One thing we need to keep in mind as we seek to bring more renewables into our energy mix is the reliability of America’s power grid. While renewables like wind and solar are emissions-free and must be part of our overall strategy to modernize our power portfolio, we need to find innovative ways to store this power when the wind isn’t blowing, and the sun isn’t shining.

We should devote more resources to the work our national laboratories -- such as the Pacific Northwest National Lab in Washington state’s Tri-Cities -- are doing to develop grid-scale battery storage.

A first-of-its-kind battery storage project underway in my district will help make renewable sources like wind and solar more viable and Oregon’s electricity grid more reliable.

Portland General Electric has teamed up with NextEra on the Wheatridge Renewable Energy facility that combines wind and solar energy production with one the largest battery storage facilities in the country.

This project will help replace some of the baseload power lost from the phase out of a nearby coal-fired power plant.

Similarly, we should also be looking to bring nuclear energy into our power mix as well. Nuclear is baseload, emissions-free, and new nuclear energy technology is making this energy source safer and more efficient to use.

An Oregon company called NuScale is developing the first small-scale, modular nuclear power technology that is about the size of a railcar. In fact, the National Lab in Idaho is in discussions with a community in Utah to use this technology to transition away from coal and toward cleaner energy sources like nuclear.

One key issue we must address to realize nuclear power’s full potential is how to handle the waste produced from nuclear power generation. In the last Congress, the House overwhelmingly passed legislation we developed in the Energy and Commerce Committee to ensure nuclear waste will have a permanent storage location in Yucca Mountain, deep in the Nevada desert.

I’m going to continue my work to get this legislation across the finish line in this new Congress and am hopeful that we will have bipartisan support in this effort once again.
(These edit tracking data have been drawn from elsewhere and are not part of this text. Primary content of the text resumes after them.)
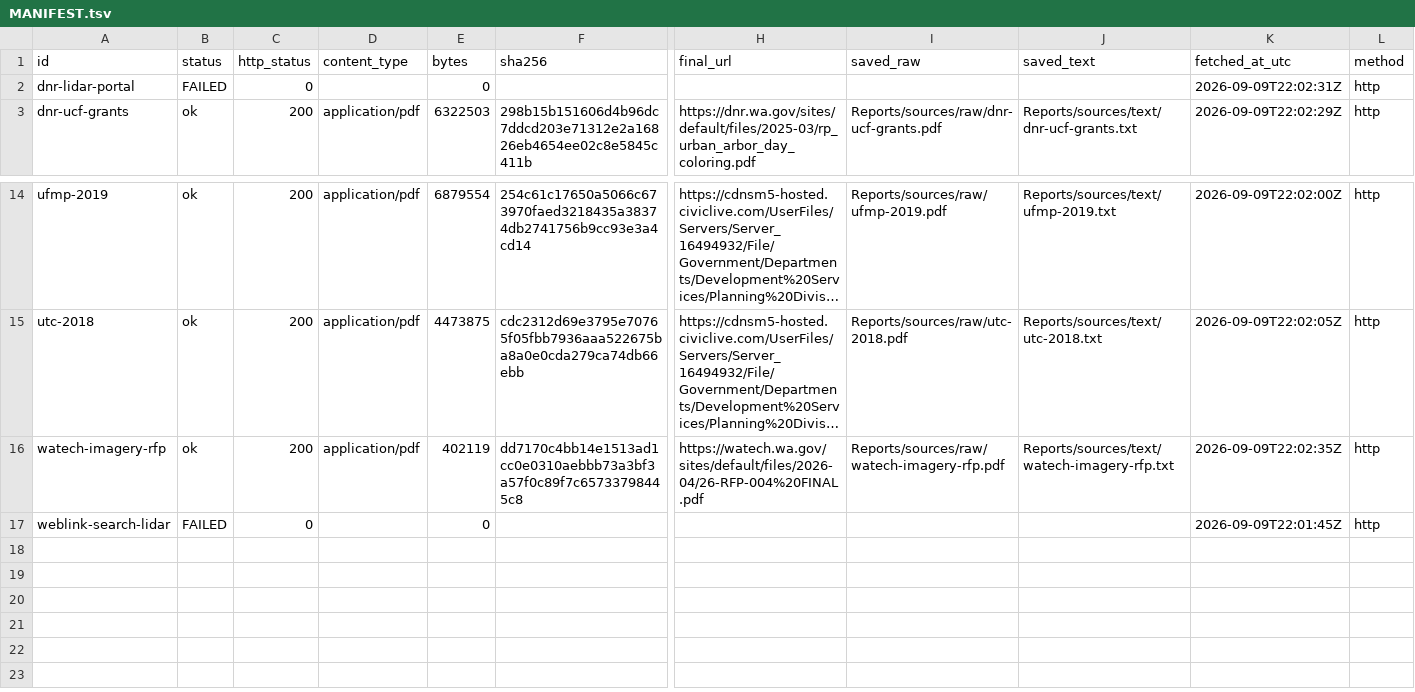
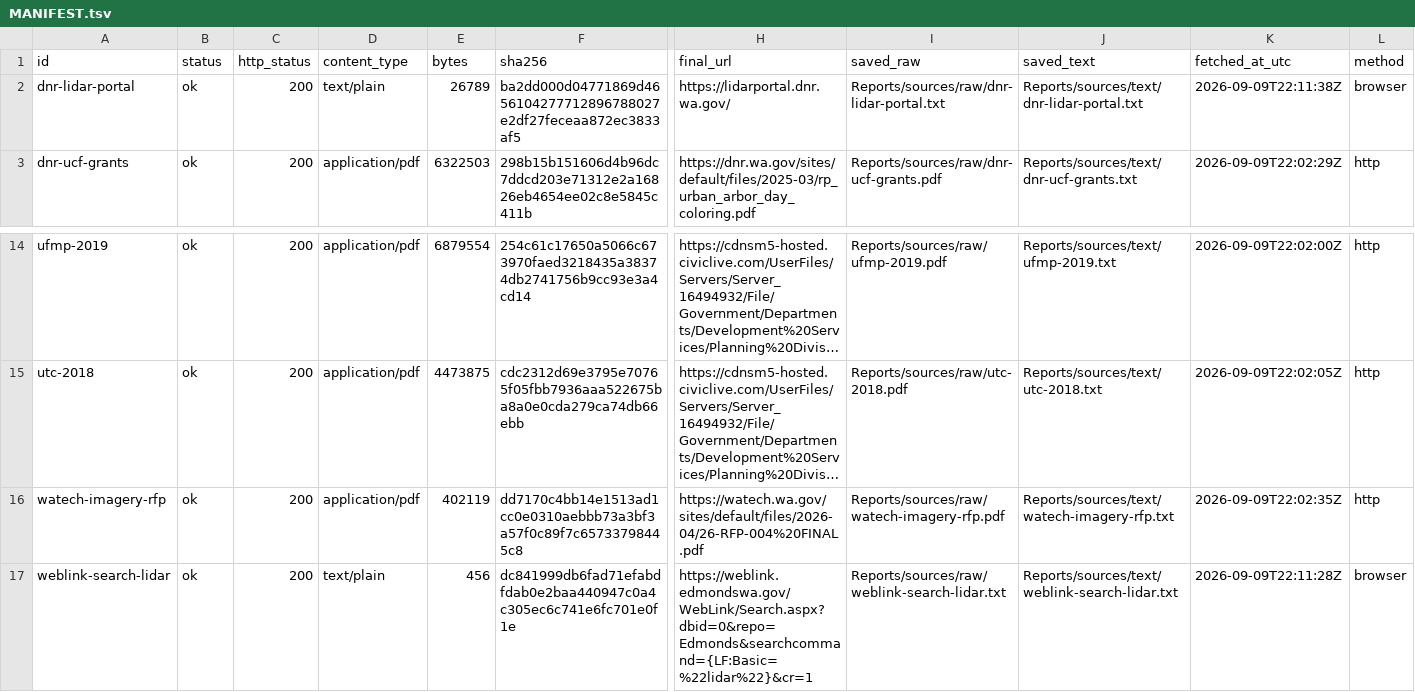
Before and after one commit to Kameron-Eck/edmonds-treedata, a TSV file: Reports/sources/MANIFEST.tsv, drawn as a sheet; only a part is shown, gaps mark what is left out; long unchanged cells end in …; the diff covers the shown part only; the diff names each change by its address in the sheet, - before the commit and + after, or states it on an @@ line.

Commit message:
Reports: retrieved city public records from unrestricted network

```diff
--- a/Reports/sources/MANIFEST.tsv
+++ b/Reports/sources/MANIFEST.tsv
-B2 (status): FAILED
+B2 (status): ok
-C2 (http_status): 0
+C2 (http_status): 200
-D2 (content_type): (empty)
+D2 (content_type): text/plain
-E2 (bytes): 0
+E2 (bytes): 26789
-F2 (sha256): (empty)
+F2 (sha256): ba2dd000d04771869d4656104277712896788027e2df27feceaa872ec3833af5
-H2 (final_url): (empty)
+H2 (final_url): https://lidarportal.dnr.wa.gov/
-I2 (saved_raw): (empty)
+I2 (saved_raw): Reports/sources/raw/dnr-lidar-portal.txt
-J2 (saved_text): (empty)
+J2 (saved_text): Reports/sources/text/dnr-lidar-portal.txt
-K2 (fetched_at_utc): 2026-09-09T22:02:31Z
+K2 (fetched_at_utc): 2026-09-09T22:11:38Z
-L2 (method): http
+L2 (method): browser
-B17 (status): FAILED
+B17 (status): ok
-C17 (http_status): 0
+C17 (http_status): 200
-D17 (content_type): (empty)
+D17 (content_type): text/plain
-E17 (bytes): 0
+E17 (bytes): 456
-F17 (sha256): (empty)
+F17 (sha256): dc841999db6fad71efabdfdab0e2baa440947c0a4c305ec6c741e6fc701e0f1e
-H17 (final_url): (empty)
+H17 (final_url): https://weblink.edmondswa.gov/WebLink/Search.aspx?dbid=0&repo=Edmonds&searchcommand={LF:Basic=%22lidar%22}&cr=1
-I17 (saved_raw): (empty)
+I17 (saved_raw): Reports/sources/raw/weblink-search-lidar.txt
-J17 (saved_text): (empty)
+J17 (saved_text): Reports/sources/text/weblink-search-lidar.txt
-K17 (fetched_at_utc): 2026-09-09T22:01:45Z
+K17 (fetched_at_utc): 2026-09-09T22:11:28Z
-L17 (method): http
+L17 (method): browser
```
Also changed, not shown: 2 edited cells elsewhere in this file, 2 other files.
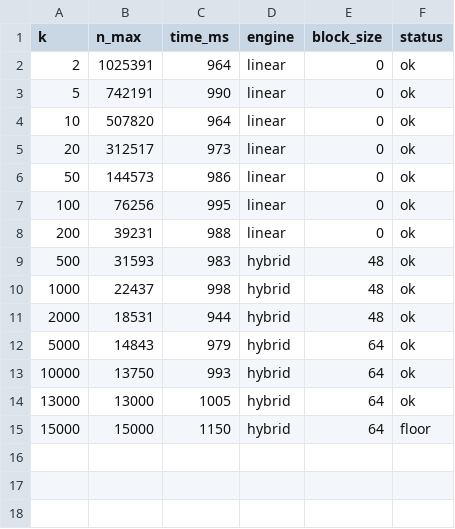
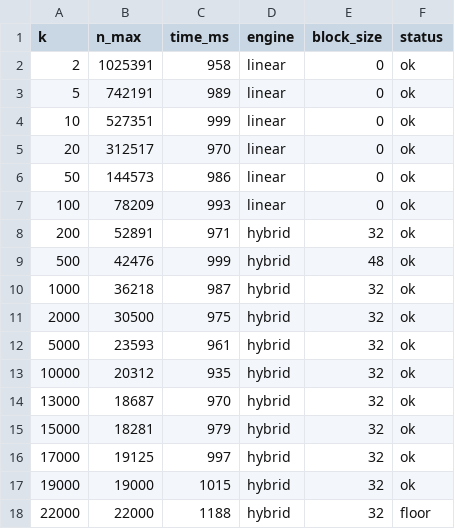
Before and after one commit to Sarose550/ICM, a CSV file: results/contour_m3pro_serial_q256.csv, drawn as a sheet.

Commit message:
Regenerate M3 Pro result data with corrected dispatch + fixed Makefile
Fresh serial + parallel bench_grid runs and contour sweeps on M3 Pro,
now that icm_select_engine() and select_best_B() both use the empirical
lookup tables (commits 27cc356, c70ca4e) and results-refresh's
serial/parallel binary-collision bug is fixed (commit cc0454e) --
verified this run's serial file correctly shows "OpenMP disabled
(serial mode)", parallel shows "OpenMP enabled: 12 threads".

FFTW wisdom hit rate independently re-verified at 99.9% after the run
(content diverged slightly from the committed baseline at the same
byte size -- FFTW live-refining plan measurements during the benchmark,
not a degradation to ESTIMATE; confirmed via direct FFTW_WISDOM_ONLY
test, not just file size). Canonical wisdom re-copied into place
afterward for cleanliness.

bench_grid verify: ALL TESTS PASSED. Parallel speedup ranges ~2x (tiny
n) to ~6.4x (n=65536, k=n) on 12 threads (6P+6E).

```diff
--- a/results/contour_m3pro_serial_q256.csv
+++ b/results/contour_m3pro_serial_q256.csv
@@ -1,15 +1,18 @@
 k,n_max,time_ms,engine,block_size,status
-2,1025391,964,linear,0,ok
-5,742191,990,linear,0,ok
-10,507820,964,linear,0,ok
-20,312517,973,linear,0,ok
+2,1025391,958,linear,0,ok
+5,742191,989,linear,0,ok
+10,527351,999,linear,0,ok
+20,312517,970,linear,0,ok
 50,144573,986,linear,0,ok
-100,76256,995,linear,0,ok
-200,39231,988,linear,0,ok
-500,31593,983,hybrid,48,ok
-1000,22437,998,hybrid,48,ok
-2000,18531,944,hybrid,48,ok
-5000,14843,979,hybrid,64,ok
-10000,13750,993,hybrid,64,ok
-13000,13000,1005,hybrid,64,ok
-15000,15000,1150,hybrid,64,floor
+100,78209,993,linear,0,ok
+200,52891,971,hybrid,32,ok
+500,42476,999,hybrid,48,ok
+1000,36218,987,hybrid,32,ok
+2000,30500,975,hybrid,32,ok
+5000,23593,961,hybrid,32,ok
+10000,20312,935,hybrid,32,ok
+13000,18687,970,hybrid,32,ok
+15000,18281,979,hybrid,32,ok
+17000,19125,997,hybrid,32,ok
+19000,19000,1015,hybrid,32,ok
+22000,22000,1188,hybrid,32,floor
```
Also changed, not shown: results/contour_m3pro_parallel_q256.csv, 6 other files.
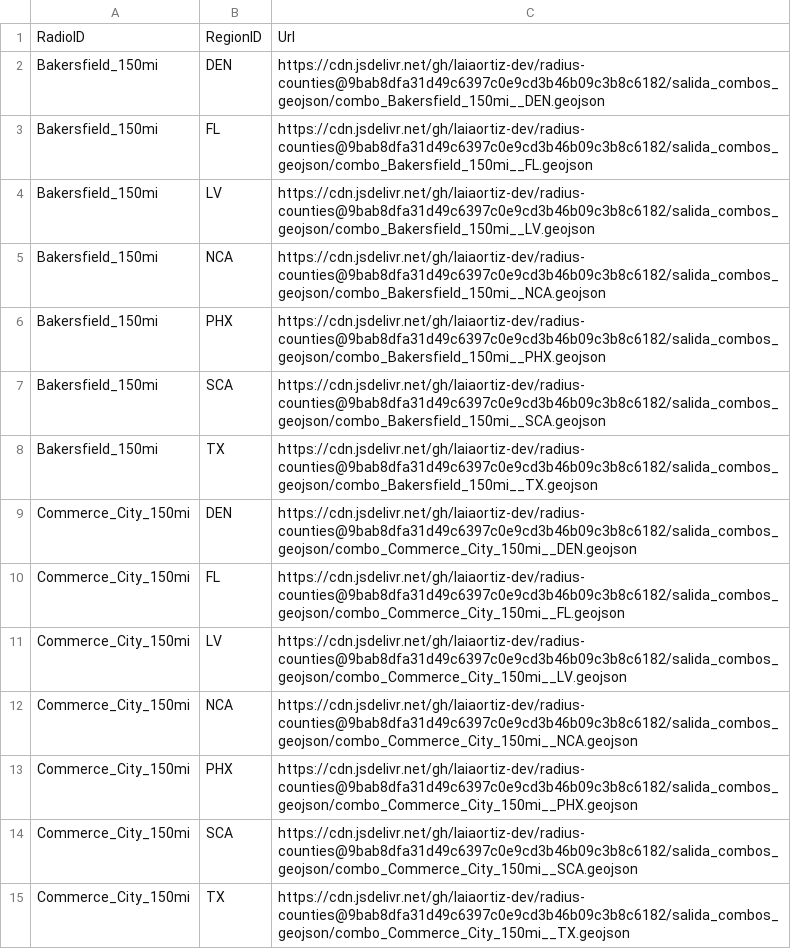
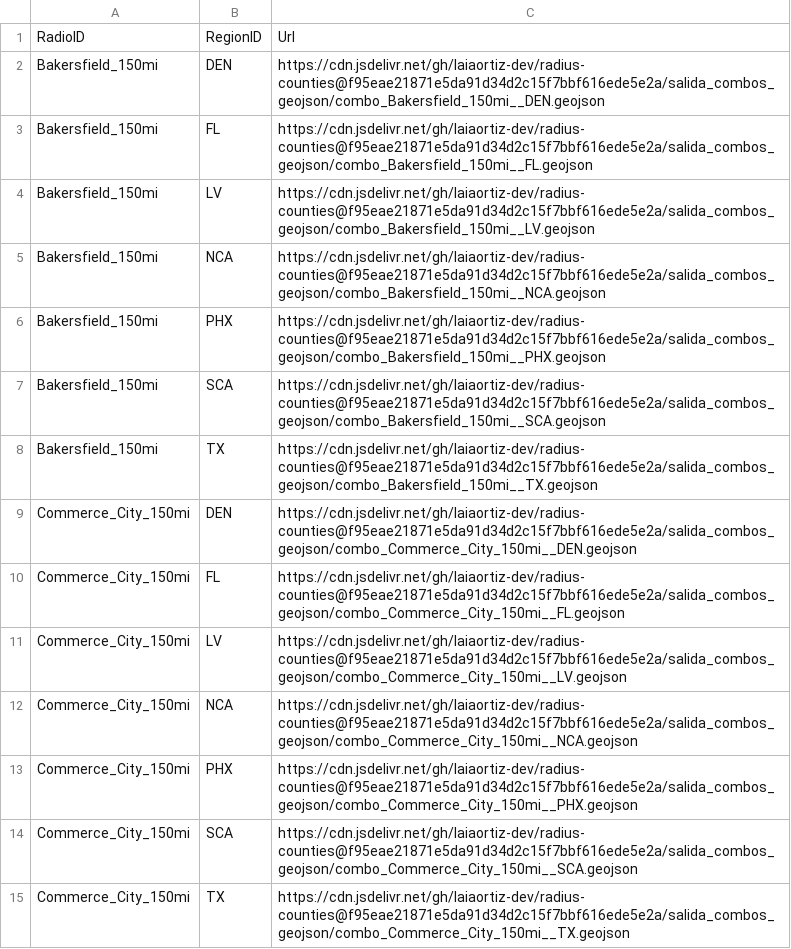
Before and after one commit to laiaortiz-dev/radius-counties, a CSV file: salida_combos_geojson/mapa_urls_combos.csv, drawn as a sheet; only a part is shown; the diff covers the shown part only.

```diff
--- a/salida_combos_geojson/mapa_urls_combos.csv
+++ b/salida_combos_geojson/mapa_urls_combos.csv
@@ -1,15 +1,15 @@
 RadioID,RegionID,Url
-Bakersfield_150mi,DEN,https://cdn.jsdelivr.net/gh/laiaortiz-dev/radius-counties@9bab8dfa31d49c6397c0e9cd3b46b09c3b8c6182/salida_combos_geojson/combo_Bakersfield_150mi__DEN.geojson
-Bakersfield_150mi,FL,https://cdn.jsdelivr.net/gh/laiaortiz-dev/radius-counties@9bab8dfa31d49c6397c0e9cd3b46b09c3b8c6182/salida_combos_geojson/combo_Bakersfield_150mi__FL.geojson
-Bakersfield_150mi,LV,https://cdn.jsdelivr.net/gh/laiaortiz-dev/radius-counties@9bab8dfa31d49c6397c0e9cd3b46b09c3b8c6182/salida_combos_geojson/combo_Bakersfield_150mi__LV.geojson
-Bakersfield_150mi,NCA,https://cdn.jsdelivr.net/gh/laiaortiz-dev/radius-counties@9bab8dfa31d49c6397c0e9cd3b46b09c3b8c6182/salida_combos_geojson/combo_Bakersfield_150mi__NCA.geojson
-Bakersfield_150mi,PHX,https://cdn.jsdelivr.net/gh/laiaortiz-dev/radius-counties@9bab8dfa31d49c6397c0e9cd3b46b09c3b8c6182/salida_combos_geojson/combo_Bakersfield_150mi__PHX.geojson
-Bakersfield_150mi,SCA,https://cdn.jsdelivr.net/gh/laiaortiz-dev/radius-counties@9bab8dfa31d49c6397c0e9cd3b46b09c3b8c6182/salida_combos_geojson/combo_Bakersfield_150mi__SCA.geojson
-Bakersfield_150mi,TX,https://cdn.jsdelivr.net/gh/laiaortiz-dev/radius-counties@9bab8dfa31d49c6397c0e9cd3b46b09c3b8c6182/salida_combos_geojson/combo_Bakersfield_150mi__TX.geojson
-Commerce_City_150mi,DEN,https://cdn.jsdelivr.net/gh/laiaortiz-dev/radius-counties@9bab8dfa31d49c6397c0e9cd3b46b09c3b8c6182/salida_combos_geojson/combo_Commerce_City_150mi__DEN.geojson
-Commerce_City_150mi,FL,https://cdn.jsdelivr.net/gh/laiaortiz-dev/radius-counties@9bab8dfa31d49c6397c0e9cd3b46b09c3b8c6182/salida_combos_geojson/combo_Commerce_City_150mi__FL.geojson
-Commerce_City_150mi,LV,https://cdn.jsdelivr.net/gh/laiaortiz-dev/radius-counties@9bab8dfa31d49c6397c0e9cd3b46b09c3b8c6182/salida_combos_geojson/combo_Commerce_City_150mi__LV.geojson
-Commerce_City_150mi,NCA,https://cdn.jsdelivr.net/gh/laiaortiz-dev/radius-counties@9bab8dfa31d49c6397c0e9cd3b46b09c3b8c6182/salida_combos_geojson/combo_Commerce_City_150mi__NCA.geojson
-Commerce_City_150mi,PHX,https://cdn.jsdelivr.net/gh/laiaortiz-dev/radius-counties@9bab8dfa31d49c6397c0e9cd3b46b09c3b8c6182/salida_combos_geojson/combo_Commerce_City_150mi__PHX.geojson
-Commerce_City_150mi,SCA,https://cdn.jsdelivr.net/gh/laiaortiz-dev/radius-counties@9bab8dfa31d49c6397c0e9cd3b46b09c3b8c6182/salida_combos_geojson/combo_Commerce_City_150mi__SCA.geojson
-Commerce_City_150mi,TX,https://cdn.jsdelivr.net/gh/laiaortiz-dev/radius-counties@9bab8dfa31d49c6397c0e9cd3b46b09c3b8c6182/salida_combos_geojson/combo_Commerce_City_150mi__TX.geojson
+Bakersfield_150mi,DEN,https://cdn.jsdelivr.net/gh/laiaortiz-dev/radius-counties@f95eae21871e5da91d34d2c15f7bbf616ede5e2a/salida_combos_geojson/combo_Bakersfield_150mi__DEN.geojson
+Bakersfield_150mi,FL,https://cdn.jsdelivr.net/gh/laiaortiz-dev/radius-counties@f95eae21871e5da91d34d2c15f7bbf616ede5e2a/salida_combos_geojson/combo_Bakersfield_150mi__FL.geojson
+Bakersfield_150mi,LV,https://cdn.jsdelivr.net/gh/laiaortiz-dev/radius-counties@f95eae21871e5da91d34d2c15f7bbf616ede5e2a/salida_combos_geojson/combo_Bakersfield_150mi__LV.geojson
+Bakersfield_150mi,NCA,https://cdn.jsdelivr.net/gh/laiaortiz-dev/radius-counties@f95eae21871e5da91d34d2c15f7bbf616ede5e2a/salida_combos_geojson/combo_Bakersfield_150mi__NCA.geojson
+Bakersfield_150mi,PHX,https://cdn.jsdelivr.net/gh/laiaortiz-dev/radius-counties@f95eae21871e5da91d34d2c15f7bbf616ede5e2a/salida_combos_geojson/combo_Bakersfield_150mi__PHX.geojson
+Bakersfield_150mi,SCA,https://cdn.jsdelivr.net/gh/laiaortiz-dev/radius-counties@f95eae21871e5da91d34d2c15f7bbf616ede5e2a/salida_combos_geojson/combo_Bakersfield_150mi__SCA.geojson
+Bakersfield_150mi,TX,https://cdn.jsdelivr.net/gh/laiaortiz-dev/radius-counties@f95eae21871e5da91d34d2c15f7bbf616ede5e2a/salida_combos_geojson/combo_Bakersfield_150mi__TX.geojson
+Commerce_City_150mi,DEN,https://cdn.jsdelivr.net/gh/laiaortiz-dev/radius-counties@f95eae21871e5da91d34d2c15f7bbf616ede5e2a/salida_combos_geojson/combo_Commerce_City_150mi__DEN.geojson
+Commerce_City_150mi,FL,https://cdn.jsdelivr.net/gh/laiaortiz-dev/radius-counties@f95eae21871e5da91d34d2c15f7bbf616ede5e2a/salida_combos_geojson/combo_Commerce_City_150mi__FL.geojson
+Commerce_City_150mi,LV,https://cdn.jsdelivr.net/gh/laiaortiz-dev/radius-counties@f95eae21871e5da91d34d2c15f7bbf616ede5e2a/salida_combos_geojson/combo_Commerce_City_150mi__LV.geojson
+Commerce_City_150mi,NCA,https://cdn.jsdelivr.net/gh/laiaortiz-dev/radius-counties@f95eae21871e5da91d34d2c15f7bbf616ede5e2a/salida_combos_geojson/combo_Commerce_City_150mi__NCA.geojson
+Commerce_City_150mi,PHX,https://cdn.jsdelivr.net/gh/laiaortiz-dev/radius-counties@f95eae21871e5da91d34d2c15f7bbf616ede5e2a/salida_combos_geojson/combo_Commerce_City_150mi__PHX.geojson
+Commerce_City_150mi,SCA,https://cdn.jsdelivr.net/gh/laiaortiz-dev/radius-counties@f95eae21871e5da91d34d2c15f7bbf616ede5e2a/salida_combos_geojson/combo_Commerce_City_150mi__SCA.geojson
+Commerce_City_150mi,TX,https://cdn.jsdelivr.net/gh/laiaortiz-dev/radius-counties@f95eae21871e5da91d34d2c15f7bbf616ede5e2a/salida_combos_geojson/combo_Commerce_City_150mi__TX.geojson
```
Also changed, not shown: 21 edited cells elsewhere in this file, 13 other files.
The innovation we are seeing with hydropower, battery storage, and nuclear power is something that we should encourage right here in America. We know that the worldwide energy demand is set to grow by about 27 percent by 2040, so we should act now to power up American energy innovation to help reduce global emissions in the coming years.

There is broad bipartisan agreement that prudent, practical steps should be taken to address current and future climate risks. I am committed to solutions that prioritize innovation, adaptation, and conservation.

I am concerned about proposals like the Green New Deal that are based on taxation and regulation, which will ultimately lead to economic stagnation.

The Energy and Commerce Committee is at the center of this national debate and I value the counsel of your organization as we work together to strengthen America’s economy, protect our environment, and modernize the way we power our communities.

Thank you again for the tremendous honor of this award and for allowing me to share a few words with you all today.